The weeks after brought dozens of unfounded state and federal lawsuits challenging Trump’s electoral defeat, at last reaching the Supreme Court. These suits notionally sought relief, and perhaps Trump thought that somewhere, among the many judges he had put on the federal bench, there might be one as indifferent to the law as he was. The underlying purpose of the suits, however, was not to claim a victory Trump had not won, but to defame an election he had lost. In this, Trump had considerable success, at least among those conditioned to believe that government per se is a conspiracy with only one man, heaven-sent, remaining to tell the truth.
With no success in the courts, Trump turned to state election officials and legislators to reject the ballots of minority urban populations in battleground states. When this selective disenfranchisement failed he turned to attorneys general in Texas and other states to invalidate in their entirety the ballots cast in four states, thereby nullifying some twenty million votes in all.
That this ploy failed as well does not lessen its significance. The right to vote is the life of democracy itself. To deny that right, absent specific illegality or fraud, is to deny the civil life of the nation. The chief law enforcement officers of more than a third of America’s states, with the support of nearly two-thirds of the Republican caucus in the House of Representatives, wished to do just that. Their goal was to inflict civil death on an electorally decisive number of their fellow citizens. It would take even now only the initiative of two members of Congress to initiate proceedings that could void all other ballots in the nation save those of partisan state legislatures. Donald Trump has often expressed the desire to dispense with democratic elections, as least as far as his own office is concerned. His last throw, which he appears willing to take, would be the attempt to do so.
Civil death, for a nation, is as real as corporeal death for an individual. But the Trump administration has decreed the latter as well in the execution of more than a fifth of its condemned prisoners. Since July it has carried out ten such executions, with three more scheduled before January 20. To appreciate the exceptionalism of this, no federal execution had been carried out since 2003, and only three in the past half century.
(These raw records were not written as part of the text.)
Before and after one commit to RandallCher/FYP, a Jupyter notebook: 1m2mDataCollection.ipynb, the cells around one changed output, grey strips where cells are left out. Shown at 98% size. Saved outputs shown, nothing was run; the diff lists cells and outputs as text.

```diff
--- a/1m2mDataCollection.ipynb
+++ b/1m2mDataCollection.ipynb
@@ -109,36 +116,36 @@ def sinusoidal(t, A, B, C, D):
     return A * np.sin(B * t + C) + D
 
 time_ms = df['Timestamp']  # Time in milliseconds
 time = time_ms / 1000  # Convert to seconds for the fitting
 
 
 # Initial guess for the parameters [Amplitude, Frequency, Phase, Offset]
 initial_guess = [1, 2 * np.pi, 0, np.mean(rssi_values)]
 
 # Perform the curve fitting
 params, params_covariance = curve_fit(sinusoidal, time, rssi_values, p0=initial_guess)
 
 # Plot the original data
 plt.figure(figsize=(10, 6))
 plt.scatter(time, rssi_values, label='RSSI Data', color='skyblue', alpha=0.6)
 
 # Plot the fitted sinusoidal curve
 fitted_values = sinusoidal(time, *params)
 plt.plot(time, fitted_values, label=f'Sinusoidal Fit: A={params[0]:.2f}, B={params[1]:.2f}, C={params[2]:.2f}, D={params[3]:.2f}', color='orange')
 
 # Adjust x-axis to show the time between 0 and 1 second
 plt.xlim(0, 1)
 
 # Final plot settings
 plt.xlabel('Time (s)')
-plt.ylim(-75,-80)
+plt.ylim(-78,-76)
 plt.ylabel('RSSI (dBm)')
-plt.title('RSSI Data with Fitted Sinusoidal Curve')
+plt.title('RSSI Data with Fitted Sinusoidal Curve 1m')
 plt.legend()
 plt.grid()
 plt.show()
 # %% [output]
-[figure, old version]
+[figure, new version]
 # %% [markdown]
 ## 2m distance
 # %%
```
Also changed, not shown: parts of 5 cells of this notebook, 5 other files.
At the same time, executions have almost completely paused during the pandemic in the 28 other capital jurisdictions in the nation, so that the federal total in 2020 will eclipse the combined number of those in all states that retain the death penalty.
When Attorney-General William Barr announced the resumption of federal executions, he offered no reason for it other than that when prosecutors seek and juries impose a capital penalty, the infliction of death necessarily follows. He did not explain the conveyor belt he promptly instituted, nor why some prisoners were executed while their appeals were still pending. His successor, Jeffrey A. Rosen, has brought no further clarity. Perhaps the best explanation is the reaction of the Trump administration to the nationwide political protest against police brutality that followed the slaying of George Floyd in May and had continued unabated into the summer. Pivoting on this, President Trump redefined himself as the law and order candidate, dispatching federal troops to several cities and stigmatizing others as anarchic. Whether or not deliberately connected to this new campaign theme, Barr’s execution spree clearly dovetailed with it.
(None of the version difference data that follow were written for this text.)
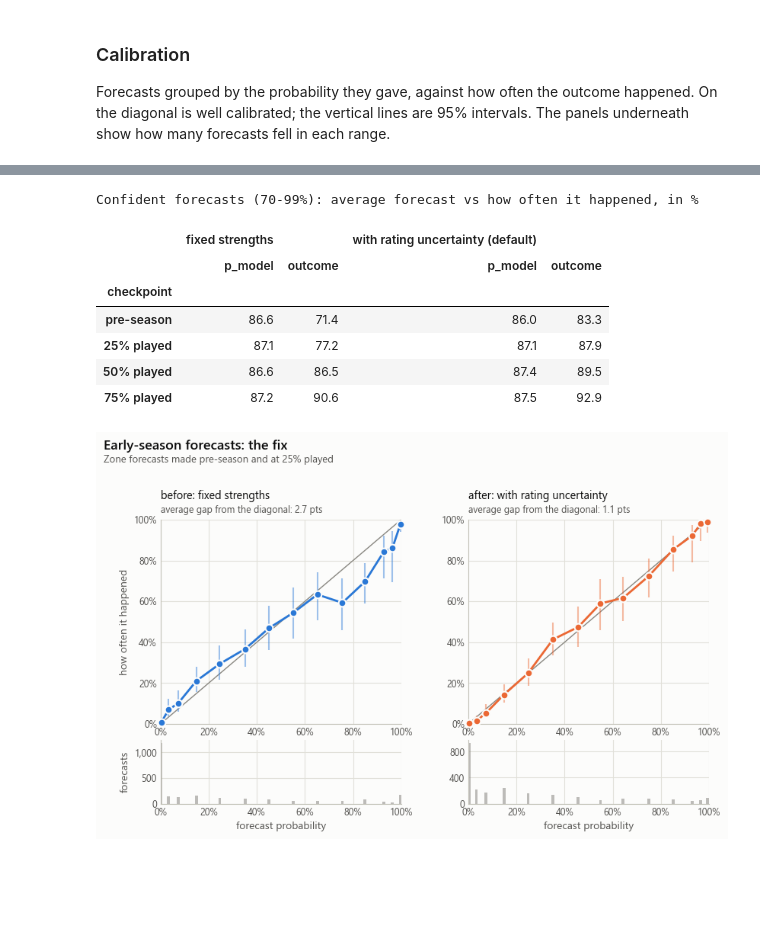
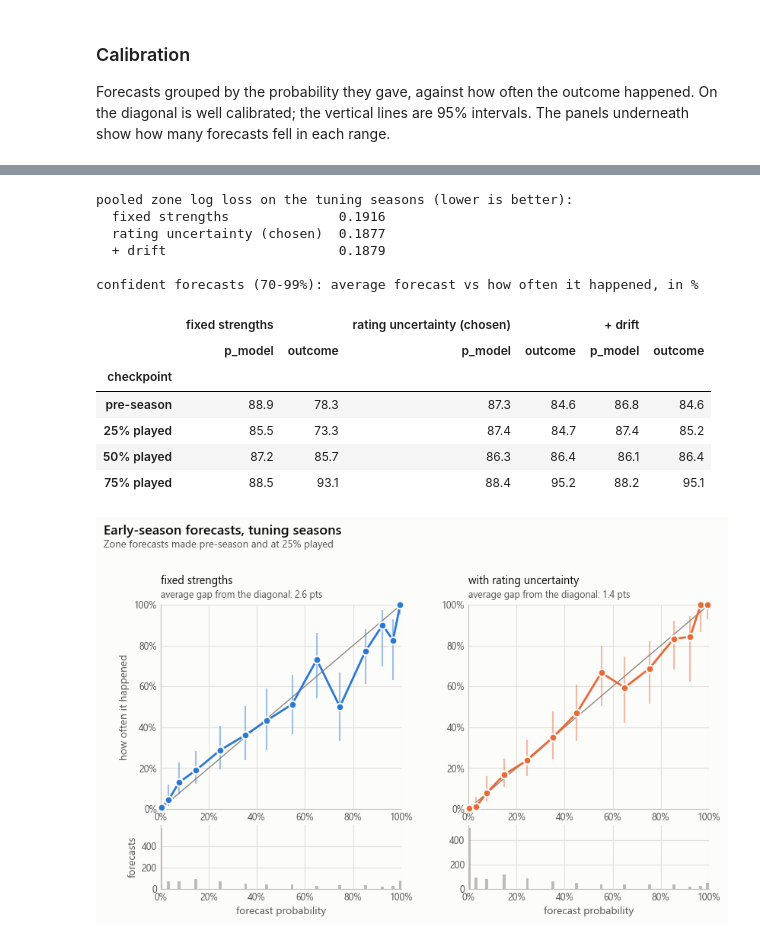
Before and after one commit to umarjaved204/TableTalk, a Jupyter notebook: notebooks/premier_league_results.ipynb, the cells around one changed output, grey strips where cells are left out. Drawn from its saved outputs; the diff is of its cells as text; code cells hidden in the pictures; blank space fills up the shorter version.

```diff
--- a/notebooks/premier_league_results.ipynb
+++ b/notebooks/premier_league_results.ipynb
@@ -212,9 +232,6 @@ The question the project exists for. Each of the 12 seasons is replayed from fou
 # %%
-seasons_backtest = cached(
-    'premier_league_season_backtest',
-    lambda: season_backtest(config, matches, context, seasons, n_simulations=5_000),
-)
-zones = seasons_backtest.zone_summary()
+seasons_report = cached('pl_season_report', lambda: season_backtest(config, matches, context, REPORT, n_simulations=5_000))
+zones = seasons_report.zone_summary()
 order = zones['checkpoint'].unique()
 skill = {
     baseline: zones.pivot(index='checkpoint', columns='zone', values=f'skill_vs_{baseline}_pct').loc[order, zone_ids]
@@ -268,39 +287,49 @@ The first version of the simulator used today's best-estimate ratings for every
 # %%
-fixed_backtest = cached(
-    'premier_league_season_backtest_fixed',
-    lambda: season_backtest(config, matches, context, seasons, n_simulations=5_000, fixed_strengths=True),
-)
+variants = {
+    'fixed strengths': cached('pl_season_tune_fixed', lambda: season_backtest(
+        config, matches, context, TUNE, fixed_strengths=True).zones),
+    'rating uncertainty (chosen)': cached('pl_season_tune_parameter', lambda: season_backtest(
+        config, matches, context, TUNE,
+        strength_uncertainty={'enabled': True, 'parameter_uncertainty': True, 'drift': 'none'}).zones),
+    '+ drift': cached('pl_season_tune_parameter_drift', lambda: season_backtest(
+        config, matches, context, TUNE,
+        strength_uncertainty={'enabled': True, 'parameter_uncertainty': True, 'drift': 'implied'}).zones),
+}
 
-def confident_by_checkpoint(zones):
-    confident = zones.loc[zones['p_model'].between(0.7, 0.99)]
-    return (100 * confident.groupby('checkpoint', sort=False)[['p_model', 'outcome']].mean()).round(1)
+def confident(zones):
+    rows = zones.loc[zones['p_model'].between(0.7, 0.99)]
+    return 100 * rows.groupby('checkpoint', sort=False)[['p_model', 'outcome']].mean()
 
-print('Confident forecasts (70-99%): average forecast vs how often it happened, in %')
-pd.concat(
-    {'fixed strengths': confident_by_checkpoint(fixed_backtest.zones),
-     'with rating uncertainty (default)': confident_by_checkpoint(seasons_backtest.zones)},
-    axis=1,
-)
+print('pooled zone log loss on the tuning seasons (lower is better):')
+for name, frame in variants.items():
+    print(f'  {name:<28} {pooled_zone_log_loss(frame, 5_000):.4f}')
+print('\nconfident forecasts (70-99%): average forecast vs how often it happened, in %')
+pd.concat({name: confident(frame) for name, frame in variants.items()}, axis=1).round(1)
 # %% [output]
-Confident forecasts (70-99%): average forecast vs how often it happened, in %
+pooled zone log loss on the tuning seasons (lower is better):
+  fixed strengths              0.1916
+  rating uncertainty (chosen)  0.1877
+  + drift                      0.1879
+
+confident forecasts (70-99%): average forecast vs how often it happened, in %
-|  | fixed strengths |  | with rating uncertainty (default) |  |
-|  | p_model | outcome | p_model | outcome |
-| checkpoint |  |  |  |  |
-| pre-season | 86.6 | 71.4 | 86.0 | 83.3 |
-| 25% played | 87.1 | 77.2 | 87.1 | 87.9 |
-| 50% played | 86.6 | 86.5 | 87.4 | 89.5 |
-| 75% played | 87.2 | 90.6 | 87.5 | 92.9 |
+|  | fixed strengths |  | rating uncertainty (chosen) |  | + drift |  |
+|  | p_model | outcome | p_model | outcome | p_model | outcome |
+| checkpoint |  |  |  |  |  |  |
+| pre-season | 88.9 | 78.3 | 87.3 | 84.6 | 86.8 | 84.6 |
+| 25% played | 85.5 | 73.3 | 87.4 | 84.7 | 87.4 | 85.2 |
+| 50% played | 87.2 | 85.7 | 86.3 | 86.4 | 86.1 | 86.4 |
+| 75% played | 88.5 | 93.1 | 88.4 | 95.2 | 88.2 | 95.1 |
 # %%
 def early(zones):
     return next(table for name, table in season_calibration_by_phase(zones).items() if name.startswith('early'))
 
 plot_calibration(
-    {'before: fixed strengths': early(fixed_backtest.zones),
-     'after: with rating uncertainty': early(seasons_backtest.zones)},
-    title='Early-season forecasts: the fix',
+    {'fixed strengths': early(variants['fixed strengths']),
+     'with rating uncertainty': early(variants['rating uncertainty (chosen)'])},
+    title='Early-season forecasts, tuning seasons',
     subtitle='Zone forecasts made pre-season and at 25% played',
 );
 # %% [output]
-[figure, old version]
+[figure, new version]
 # %%
 plot_calibration(
```
Also changed, not shown: parts of 49 cells of this notebook, 10 other files.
At this time however, with the election concluded, legal challenges exhausted, Electoral College votes tabulated, and a last-ditch effort to reverse the result in Congress likely scotched by Senate Majority Leader McConnell, further executions serve no practical political purpose; indeed, they are only likelier to ramp up pressure on President-Elect Biden to fulfill his campaign promise to end them. Why, then, do they continue? Justice, certainly, is mocked by them, nor could the most cold-blooded expediency justify them in the last days of an administration. There is only one reason that remains now, the lethal determination stamped on Donald Trump’s face as he turned from the wreath in Arlington. No one can take from him the ultimate prize of power without a heavy price being paid for it, even the final one of all.
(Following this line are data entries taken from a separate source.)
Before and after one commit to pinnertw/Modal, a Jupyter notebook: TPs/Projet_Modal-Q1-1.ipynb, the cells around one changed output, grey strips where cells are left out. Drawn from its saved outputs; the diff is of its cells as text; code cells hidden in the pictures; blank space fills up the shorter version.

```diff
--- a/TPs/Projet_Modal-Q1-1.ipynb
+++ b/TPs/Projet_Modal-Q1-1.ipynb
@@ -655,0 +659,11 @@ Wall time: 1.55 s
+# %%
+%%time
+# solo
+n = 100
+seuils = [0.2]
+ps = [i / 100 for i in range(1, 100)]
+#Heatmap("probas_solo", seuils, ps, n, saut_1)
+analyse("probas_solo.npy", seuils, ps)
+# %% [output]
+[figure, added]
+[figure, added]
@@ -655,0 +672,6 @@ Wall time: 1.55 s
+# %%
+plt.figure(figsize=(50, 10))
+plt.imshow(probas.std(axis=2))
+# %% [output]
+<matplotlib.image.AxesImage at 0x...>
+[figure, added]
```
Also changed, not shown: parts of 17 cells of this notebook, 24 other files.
The idea of a holocaust that involves just thirteen victims may seem to stretch the term beyond responsible use. But when they are chosen from a population of only 62, culled from the thousands dying around us every day, they evoke a horror all their own. In the saga of Donald Trump’s presidency, this last chapter may be remembered as the most grotesque of all.